> [Web page edit records]
========
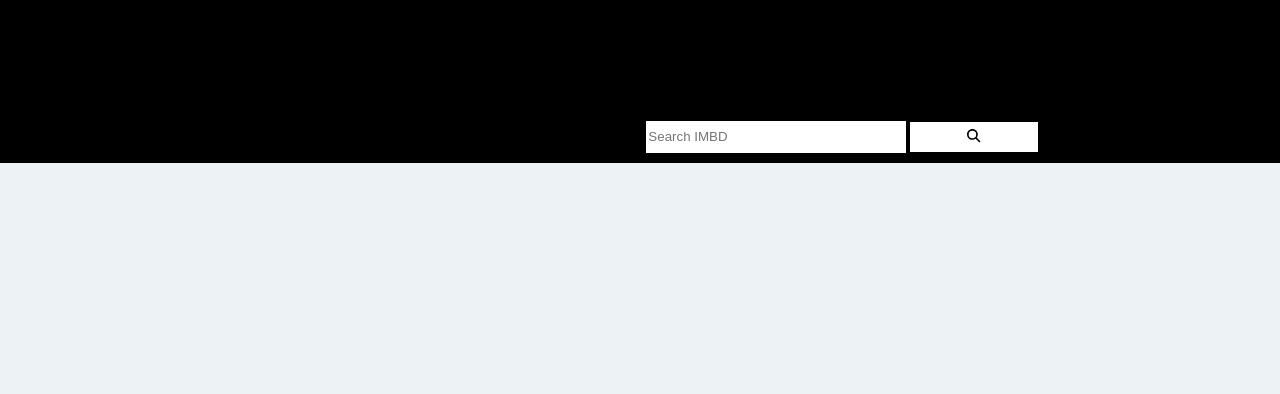
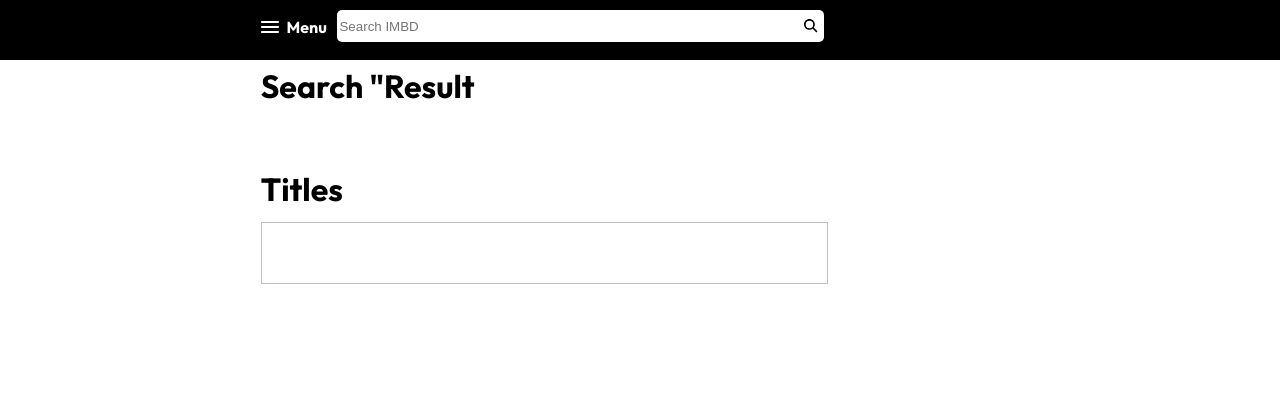
Before and after one commit to Ahmedyasir-Frontend/Movie-App, a plain HTML site: page Index.Html in a window 1280 px wide. Drawn offline with nearby package versions, Linux system fonts and the light colour scheme.

Commit message:
Update Index.css

```diff
--- a/CSS/Index.css
+++ b/CSS/Index.css
@@ -1,6 +1,5 @@
 @import url("https://fonts.googleapis.com/css2?family=Outfit:wght@100;200;400;500;600;700;800;900&display=swap");
 body {
-  background-color: rgb(237, 242, 244);
   font-family: "Outfit", sans-serif;
 }
 
@@ -13,20 +12,24 @@ body {
   margin-left: 0px;
   padding: 10px;
   align-items: center;
+  max-height: 40px;
 }
 
 #searchInput {
   border: none;
   height: 30px;
-  width: 20%;
-  margin-left: 30%;
+  width: 43%;
+  margin-left: 1%;
+  border-bottom-left-radius: 5px;
+  border-top-left-radius: 5px;
 }
 
 #searchButton {
   background-color: #fff;
   border: none;
-  height: 30px;
-  width: 10%;
+  height: 32px;
+  border-bottom-right-radius: 5px;
+  border-top-right-radius: 5px;
 }
 
 @media (max-width: 700px) {
@@ -40,9 +43,82 @@ body {
 #results {
   margin: 5rem;
   display: flex;
-  flex-direction: row;
+  flex-direction: column;
   align-items: unset;
   justify-content: center;
   flex-wrap: wrap;
-  padding: 80px;
+  border: 0.5px solid;
+  border-color: rgb(196, 190, 190);
+  width: 40%;
+  margin-left: 20%;
+  padding: 30px;
+  margin-top: 10%;
+}
+
+.container {
+  display: flex;
+  padding-left: 17%;
+}
+
+.logo {
+  height: 30px;
+  margin-top: 1px;
+  margin-bottom: -10px;
+}
+
+svg {
+  color: #fff;
+}
+
+.menu {
+  color: #fff;
+  display: flex;
+  margin-left: 30px;
+  margin-top: 5px;
+}
+
+.h5 {
+  margin-top: 2px;
+  margin-left: 5px;
+}
+
+.search {
+  color: black;
+}
+
+.element {
+  display: flex;
+  margin-bottom: 10px;
+}
+
+.poster {
+  height: 80px;
+}
+
+.title {
+  margin-left: 10px;
+  font-weight: 600;
+  font-size: 20px;
+  max-width: 200px;
+}
+
+.year {
+  margin-top: -10px;
+  margin-left: 10px;
+}
+
+.data {
+  display: flex;
+  flex-direction: column;
+}
+
+.result-search {
+  margin-top: 3%;
+  margin-left: 20%;
+}
+
+.title-search {
+  margin-bottom: -9%;
+  margin-left: 20%;
+  margin-top: 5%;
 }/*# sourceMappingURL=Index.css.map */
```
========
> [EXERCISE AIM] Every line above needs to be written out again as it stands. Pictures do not belong in the copy.

> [SOLUTION TO THIS EXERCISE]
Before and after one commit to Ahmedyasir-Frontend/Movie-App, a plain HTML site: page Index.Html in a window 1280 px wide. Drawn offline with nearby package versions, Linux system fonts and the light colour scheme.

Commit message:
Update Index.css

```diff
--- a/CSS/Index.css
+++ b/CSS/Index.css
@@ -1,6 +1,5 @@
 @import url("https://fonts.googleapis.com/css2?family=Outfit:wght@100;200;400;500;600;700;800;900&display=swap");
 body {
-  background-color: rgb(237, 242, 244);
   font-family: "Outfit", sans-serif;
 }
 
@@ -13,20 +12,24 @@ body {
   margin-left: 0px;
   padding: 10px;
   align-items: center;
+  max-height: 40px;
 }
 
 #searchInput {
   border: none;
   height: 30px;
-  width: 20%;
-  margin-left: 30%;
+  width: 43%;
+  margin-left: 1%;
+  border-bottom-left-radius: 5px;
+  border-top-left-radius: 5px;
 }
 
 #searchButton {
   background-color: #fff;
   border: none;
-  height: 30px;
-  width: 10%;
+  height: 32px;
+  border-bottom-right-radius: 5px;
+  border-top-right-radius: 5px;
 }
 
 @media (max-width: 700px) {
@@ -40,9 +43,82 @@ body {
 #results {
   margin: 5rem;
   display: flex;
-  flex-direction: row;
+  flex-direction: column;
   align-items: unset;
   justify-content: center;
   flex-wrap: wrap;
-  padding: 80px;
+  border: 0.5px solid;
+  border-color: rgb(196, 190, 190);
+  width: 40%;
+  margin-left: 20%;
+  padding: 30px;
+  margin-top: 10%;
+}
+
+.container {
+  display: flex;
+  padding-left: 17%;
+}
+
+.logo {
+  height: 30px;
+  margin-top: 1px;
+  margin-bottom: -10px;
+}
+
+svg {
+  color: #fff;
+}
+
+.menu {
+  color: #fff;
+  display: flex;
+  margin-left: 30px;
+  margin-top: 5px;
+}
+
+.h5 {
+  margin-top: 2px;
+  margin-left: 5px;
+}
+
+.search {
+  color: black;
+}
+
+.element {
+  display: flex;
+  margin-bottom: 10px;
+}
+
+.poster {
+  height: 80px;
+}
+
+.title {
+  margin-left: 10px;
+  font-weight: 600;
+  font-size: 20px;
+  max-width: 200px;
+}
+
+.year {
+  margin-top: -10px;
+  margin-left: 10px;
+}
+
+.data {
+  display: flex;
+  flex-direction: column;
+}
+
+.result-search {
+  margin-top: 3%;
+  margin-left: 20%;
+}
+
+.title-search {
+  margin-bottom: -9%;
+  margin-left: 20%;
+  margin-top: 5%;
 }/*# sourceMappingURL=Index.css.map */
```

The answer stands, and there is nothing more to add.